The Pound to Australian Dollar (GBP/AUD) exchange rate trended lower this morning, as the Australian Dollar benefitted from speculation that US President Donald Trump was in good health after news he had caught the coronavirus Covid19. The ‘Aussie’ was able to push the Pound down a little more easily, as news of Brexit talks being extended was not enough to boost market hopes for a deal.
Last Week: UK and US Politics Return to Market Focus
Last week saw the Pound attempt to advance on hopes that there could be a breakthrough in UK-EU Brexit talks. However, there was also speculation that talks were on the brink of collapsing, which kept the Pound’s gains limited and volatile.
Meanwhile, the Australian Dollar benefitted from some limited market return to risk-sentiment. It was limited however, as global markets were shocked by US political news.
At the end of the week, it was reported that US President Donald Trump had contracted Covid19. This threw the US Presidential Election into uncertainty, with only about a month until election day.
Investors were less willing to take risks on trade-correlated currencies like the Australian Dollar as a result.
Three Things to Watch For This Week
- Reserve Bank of Australia (RBA) Policy Decision
The Reserve Bank of Australia (RBA) will hold its October policy decision during tomorrow’s Asian session. If the bank is less dovish than expected, the Australian Dollar could see stronger demand.
- Health of US President Donald Trump
It was only recently confirmed that US President Donald Trump had contracted the coronavirus Covid19. If his case appears to be a mild one, hopes for an uninterrupted election will rise and markets may be more willing to take risks again.
- UK Growth Rate Report
Britain’s latest growth rate stats are due on Friday. Unless there are Brexit surprises, these are most likely to influence the Pound this week.

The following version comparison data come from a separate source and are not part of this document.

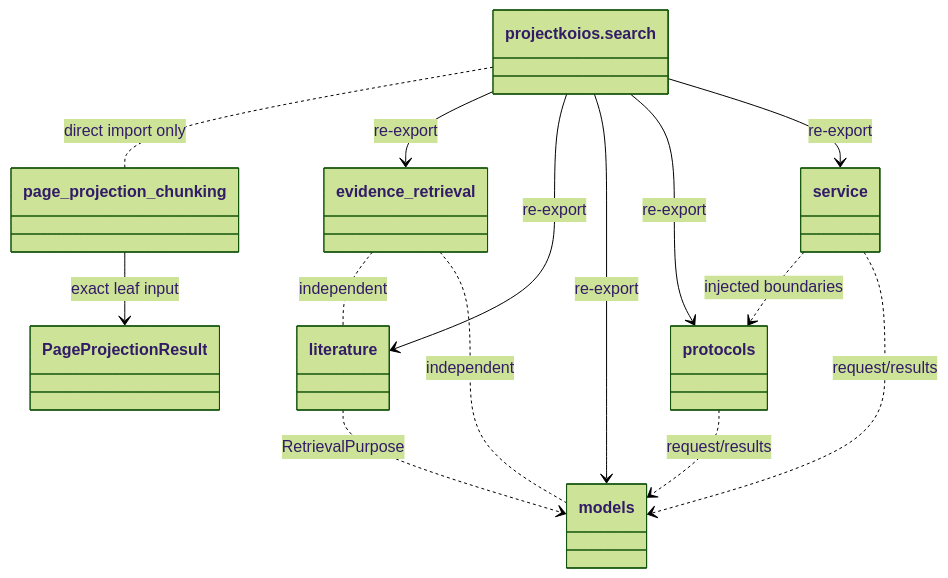
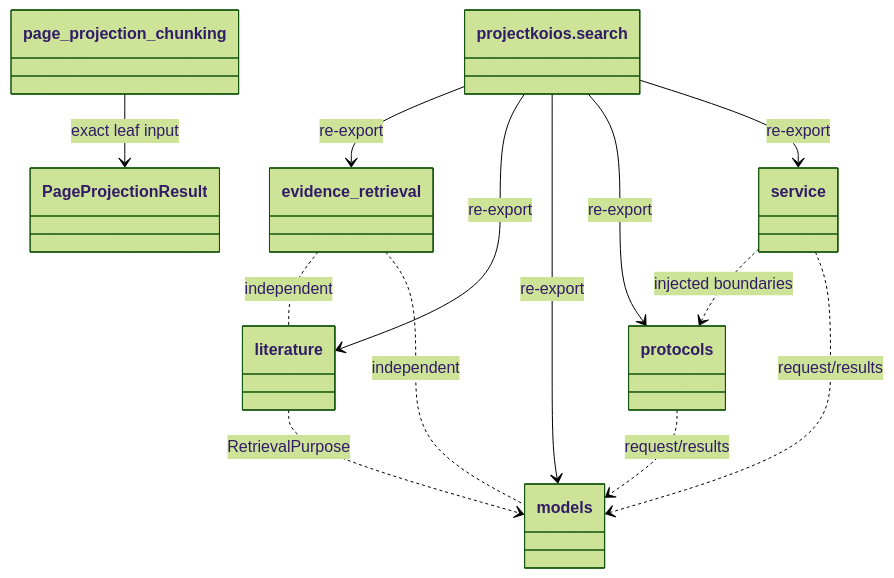
Before and after one commit to eragasa/projectkoios-search: the diagram in docs/architecture/projectkoios/search/implementation.md, drawn with Mermaid (forest theme).

Commit message:
docs(search): correct chunking facade schematic

````diff
--- a/docs/architecture/projectkoios/search/implementation.md
+++ b/docs/architecture/projectkoios/search/implementation.md
@@ -10,25 +10,24 @@
 ```mermaid
 classDiagram
     class SearchFacade["projectkoios.search"]
     class PageProjectionChunkingModule["page_projection_chunking"]
     class PageProjectionResult
     class EvidenceRetrievalModule["evidence_retrieval"]
     class LiteratureModule["literature"]
     class ModelsModule["models"]
     class ProtocolsModule["protocols"]
     class ServiceModule["service"]
 
     PageProjectionChunkingModule --> PageProjectionResult : exact leaf input
-    SearchFacade .. PageProjectionChunkingModule : direct import only
     SearchFacade --> EvidenceRetrievalModule : re-export
     SearchFacade --> LiteratureModule : re-export
     SearchFacade --> ModelsModule : re-export
     SearchFacade --> ProtocolsModule : re-export
     SearchFacade --> ServiceModule : re-export
     LiteratureModule ..> ModelsModule : RetrievalPurpose
     ProtocolsModule ..> ModelsModule : request/results
     ServiceModule ..> ProtocolsModule : injected boundaries
     ServiceModule ..> ModelsModule : request/results
     EvidenceRetrievalModule .. LiteratureModule : independent
     EvidenceRetrievalModule .. ModelsModule : independent
 ```
````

With Brexit talks extended, the Pound may be less likely to dominate movement this week. The Australian Dollar will be influenced by Reserve Bank of Australia (RBA) and coronavirus news.